Version comparison data:

------------------------------------

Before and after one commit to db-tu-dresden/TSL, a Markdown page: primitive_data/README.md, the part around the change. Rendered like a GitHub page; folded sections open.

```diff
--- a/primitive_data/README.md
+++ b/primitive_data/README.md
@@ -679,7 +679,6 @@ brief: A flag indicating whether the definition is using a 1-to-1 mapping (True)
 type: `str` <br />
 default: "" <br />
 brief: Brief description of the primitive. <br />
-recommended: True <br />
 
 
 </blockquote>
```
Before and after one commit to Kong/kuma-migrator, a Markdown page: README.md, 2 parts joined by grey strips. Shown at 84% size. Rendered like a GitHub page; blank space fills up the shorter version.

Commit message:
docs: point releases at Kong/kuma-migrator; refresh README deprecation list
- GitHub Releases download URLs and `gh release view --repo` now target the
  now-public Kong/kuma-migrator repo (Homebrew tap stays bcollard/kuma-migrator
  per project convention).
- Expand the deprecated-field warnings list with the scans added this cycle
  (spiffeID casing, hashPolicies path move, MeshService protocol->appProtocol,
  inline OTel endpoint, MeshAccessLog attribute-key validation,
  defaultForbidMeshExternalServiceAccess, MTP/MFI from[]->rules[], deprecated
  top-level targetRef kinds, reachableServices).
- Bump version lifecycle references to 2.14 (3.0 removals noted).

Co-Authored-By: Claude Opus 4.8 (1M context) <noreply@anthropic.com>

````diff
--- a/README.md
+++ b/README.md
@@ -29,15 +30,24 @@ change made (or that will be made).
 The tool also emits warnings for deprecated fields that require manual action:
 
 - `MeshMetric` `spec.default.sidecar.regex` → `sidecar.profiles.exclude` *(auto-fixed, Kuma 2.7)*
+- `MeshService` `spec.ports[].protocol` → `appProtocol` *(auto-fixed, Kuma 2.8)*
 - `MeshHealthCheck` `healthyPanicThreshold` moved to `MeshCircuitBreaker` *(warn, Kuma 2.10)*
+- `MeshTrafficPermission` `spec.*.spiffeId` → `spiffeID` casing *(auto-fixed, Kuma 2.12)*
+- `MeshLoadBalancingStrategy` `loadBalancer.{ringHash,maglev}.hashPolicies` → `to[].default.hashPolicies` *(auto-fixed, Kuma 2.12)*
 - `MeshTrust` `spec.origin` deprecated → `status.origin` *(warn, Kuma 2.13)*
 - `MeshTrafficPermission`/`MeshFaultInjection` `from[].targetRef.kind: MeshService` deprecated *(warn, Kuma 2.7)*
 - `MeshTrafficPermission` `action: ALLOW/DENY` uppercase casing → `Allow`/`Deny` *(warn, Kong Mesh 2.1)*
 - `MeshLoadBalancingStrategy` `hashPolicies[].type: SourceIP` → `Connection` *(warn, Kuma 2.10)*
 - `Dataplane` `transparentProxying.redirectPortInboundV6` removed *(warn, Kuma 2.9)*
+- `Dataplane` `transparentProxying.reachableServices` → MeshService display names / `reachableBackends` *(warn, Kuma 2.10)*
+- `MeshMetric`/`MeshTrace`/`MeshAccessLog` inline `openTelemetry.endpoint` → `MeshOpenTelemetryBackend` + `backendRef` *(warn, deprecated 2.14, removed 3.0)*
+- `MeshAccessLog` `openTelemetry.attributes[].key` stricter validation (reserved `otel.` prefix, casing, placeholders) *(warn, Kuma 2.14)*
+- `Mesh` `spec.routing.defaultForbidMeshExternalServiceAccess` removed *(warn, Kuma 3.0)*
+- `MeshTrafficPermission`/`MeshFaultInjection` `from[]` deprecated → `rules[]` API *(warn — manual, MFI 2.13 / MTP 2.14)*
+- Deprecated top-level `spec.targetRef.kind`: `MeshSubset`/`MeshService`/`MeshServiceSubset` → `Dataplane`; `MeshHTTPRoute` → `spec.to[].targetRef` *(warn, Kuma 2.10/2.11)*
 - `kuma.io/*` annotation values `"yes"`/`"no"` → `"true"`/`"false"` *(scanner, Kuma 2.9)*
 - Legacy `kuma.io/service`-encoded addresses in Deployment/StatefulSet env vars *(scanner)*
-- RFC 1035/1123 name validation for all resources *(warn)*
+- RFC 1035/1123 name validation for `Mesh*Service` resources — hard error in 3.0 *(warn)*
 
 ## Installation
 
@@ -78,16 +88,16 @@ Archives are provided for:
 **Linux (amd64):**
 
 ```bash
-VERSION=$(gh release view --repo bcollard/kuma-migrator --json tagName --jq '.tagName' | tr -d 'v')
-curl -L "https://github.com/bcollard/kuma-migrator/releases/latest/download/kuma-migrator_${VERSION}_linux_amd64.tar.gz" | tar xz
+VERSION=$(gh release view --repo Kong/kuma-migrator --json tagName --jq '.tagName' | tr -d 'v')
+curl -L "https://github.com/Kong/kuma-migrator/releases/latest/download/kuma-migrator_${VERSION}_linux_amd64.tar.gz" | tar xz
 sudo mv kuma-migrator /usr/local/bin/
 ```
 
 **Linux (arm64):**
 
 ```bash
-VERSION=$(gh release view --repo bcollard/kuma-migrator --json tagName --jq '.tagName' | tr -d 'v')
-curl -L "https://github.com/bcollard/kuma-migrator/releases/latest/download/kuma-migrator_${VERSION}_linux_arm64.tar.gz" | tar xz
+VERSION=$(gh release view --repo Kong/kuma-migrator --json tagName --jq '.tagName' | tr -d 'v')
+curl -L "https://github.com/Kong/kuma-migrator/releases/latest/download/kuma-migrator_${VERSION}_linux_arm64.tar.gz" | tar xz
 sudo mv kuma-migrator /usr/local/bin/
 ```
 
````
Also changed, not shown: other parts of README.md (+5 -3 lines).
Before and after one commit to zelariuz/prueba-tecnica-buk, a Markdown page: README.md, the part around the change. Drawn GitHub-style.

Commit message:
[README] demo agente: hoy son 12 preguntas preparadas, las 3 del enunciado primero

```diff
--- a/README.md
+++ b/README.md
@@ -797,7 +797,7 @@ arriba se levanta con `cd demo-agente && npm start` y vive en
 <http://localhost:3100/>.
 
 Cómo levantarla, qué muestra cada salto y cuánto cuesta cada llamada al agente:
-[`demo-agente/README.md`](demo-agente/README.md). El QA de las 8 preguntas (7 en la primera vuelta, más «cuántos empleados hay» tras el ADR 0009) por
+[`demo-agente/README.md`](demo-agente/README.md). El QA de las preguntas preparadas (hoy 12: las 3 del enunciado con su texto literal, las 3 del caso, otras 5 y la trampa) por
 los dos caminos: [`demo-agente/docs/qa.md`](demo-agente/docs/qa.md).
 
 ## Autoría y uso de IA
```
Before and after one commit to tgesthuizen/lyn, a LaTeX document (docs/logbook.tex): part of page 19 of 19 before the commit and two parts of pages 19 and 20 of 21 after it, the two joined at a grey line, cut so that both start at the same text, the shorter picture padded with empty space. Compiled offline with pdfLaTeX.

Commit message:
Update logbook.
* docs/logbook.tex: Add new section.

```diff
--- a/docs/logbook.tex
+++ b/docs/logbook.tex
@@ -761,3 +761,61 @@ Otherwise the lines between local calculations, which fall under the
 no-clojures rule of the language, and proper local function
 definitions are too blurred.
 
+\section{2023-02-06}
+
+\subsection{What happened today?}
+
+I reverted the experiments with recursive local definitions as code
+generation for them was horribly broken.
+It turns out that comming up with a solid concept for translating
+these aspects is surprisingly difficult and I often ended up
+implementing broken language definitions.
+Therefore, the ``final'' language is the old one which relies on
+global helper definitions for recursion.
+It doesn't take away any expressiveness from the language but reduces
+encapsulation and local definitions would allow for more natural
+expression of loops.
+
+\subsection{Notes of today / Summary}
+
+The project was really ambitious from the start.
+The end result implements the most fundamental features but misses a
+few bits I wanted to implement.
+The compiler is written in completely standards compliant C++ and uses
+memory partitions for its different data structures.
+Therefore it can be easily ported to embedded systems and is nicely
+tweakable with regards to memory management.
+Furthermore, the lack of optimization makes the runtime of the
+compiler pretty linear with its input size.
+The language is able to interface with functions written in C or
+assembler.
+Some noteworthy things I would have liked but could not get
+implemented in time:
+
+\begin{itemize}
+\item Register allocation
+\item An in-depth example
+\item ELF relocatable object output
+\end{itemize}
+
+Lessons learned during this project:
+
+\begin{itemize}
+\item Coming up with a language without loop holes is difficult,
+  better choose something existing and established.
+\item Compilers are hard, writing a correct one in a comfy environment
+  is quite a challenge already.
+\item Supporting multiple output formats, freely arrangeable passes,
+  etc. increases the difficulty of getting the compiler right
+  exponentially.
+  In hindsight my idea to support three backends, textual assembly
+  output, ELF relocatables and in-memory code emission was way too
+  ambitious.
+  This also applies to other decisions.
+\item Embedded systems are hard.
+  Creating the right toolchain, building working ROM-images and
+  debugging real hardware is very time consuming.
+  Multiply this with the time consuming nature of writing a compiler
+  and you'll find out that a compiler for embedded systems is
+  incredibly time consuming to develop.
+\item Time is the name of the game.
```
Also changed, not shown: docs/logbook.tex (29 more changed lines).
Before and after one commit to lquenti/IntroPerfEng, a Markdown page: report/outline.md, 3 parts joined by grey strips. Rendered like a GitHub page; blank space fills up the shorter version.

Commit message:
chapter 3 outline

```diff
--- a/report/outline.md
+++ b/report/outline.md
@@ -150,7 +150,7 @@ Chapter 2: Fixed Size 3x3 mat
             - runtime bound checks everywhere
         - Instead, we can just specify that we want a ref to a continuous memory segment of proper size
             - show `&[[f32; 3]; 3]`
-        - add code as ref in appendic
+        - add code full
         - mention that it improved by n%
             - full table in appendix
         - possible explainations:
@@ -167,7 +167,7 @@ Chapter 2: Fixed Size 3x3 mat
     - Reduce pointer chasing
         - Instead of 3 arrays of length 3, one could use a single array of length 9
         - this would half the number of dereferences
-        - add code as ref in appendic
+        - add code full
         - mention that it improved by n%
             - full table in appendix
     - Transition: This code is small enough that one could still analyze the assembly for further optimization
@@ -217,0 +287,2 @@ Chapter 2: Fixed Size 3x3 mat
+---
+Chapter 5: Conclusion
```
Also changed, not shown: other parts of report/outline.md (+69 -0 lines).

------------------------------------

* WHAT THE EXERCISE ASKS: Nothing beyond the line that contains "per project convention)." belongs in the answer; reproduce the entries exactly from their first line through it.

* RESPONSE TO THE EXERCISE:
Before and after one commit to db-tu-dresden/TSL, a Markdown page: primitive_data/README.md, the part around the change. Rendered like a GitHub page; folded sections open.

```diff
--- a/primitive_data/README.md
+++ b/primitive_data/README.md
@@ -679,7 +679,6 @@ brief: A flag indicating whether the definition is using a 1-to-1 mapping (True)
 type: `str` <br />
 default: "" <br />
 brief: Brief description of the primitive. <br />
-recommended: True <br />
 
 
 </blockquote>
```
Before and after one commit to Kong/kuma-migrator, a Markdown page: README.md, 2 parts joined by grey strips. Shown at 84% size. Rendered like a GitHub page; blank space fills up the shorter version.

Commit message:
docs: point releases at Kong/kuma-migrator; refresh README deprecation list
- GitHub Releases download URLs and `gh release view --repo` now target the
  now-public Kong/kuma-migrator repo (Homebrew tap stays bcollard/kuma-migrator
  per project convention).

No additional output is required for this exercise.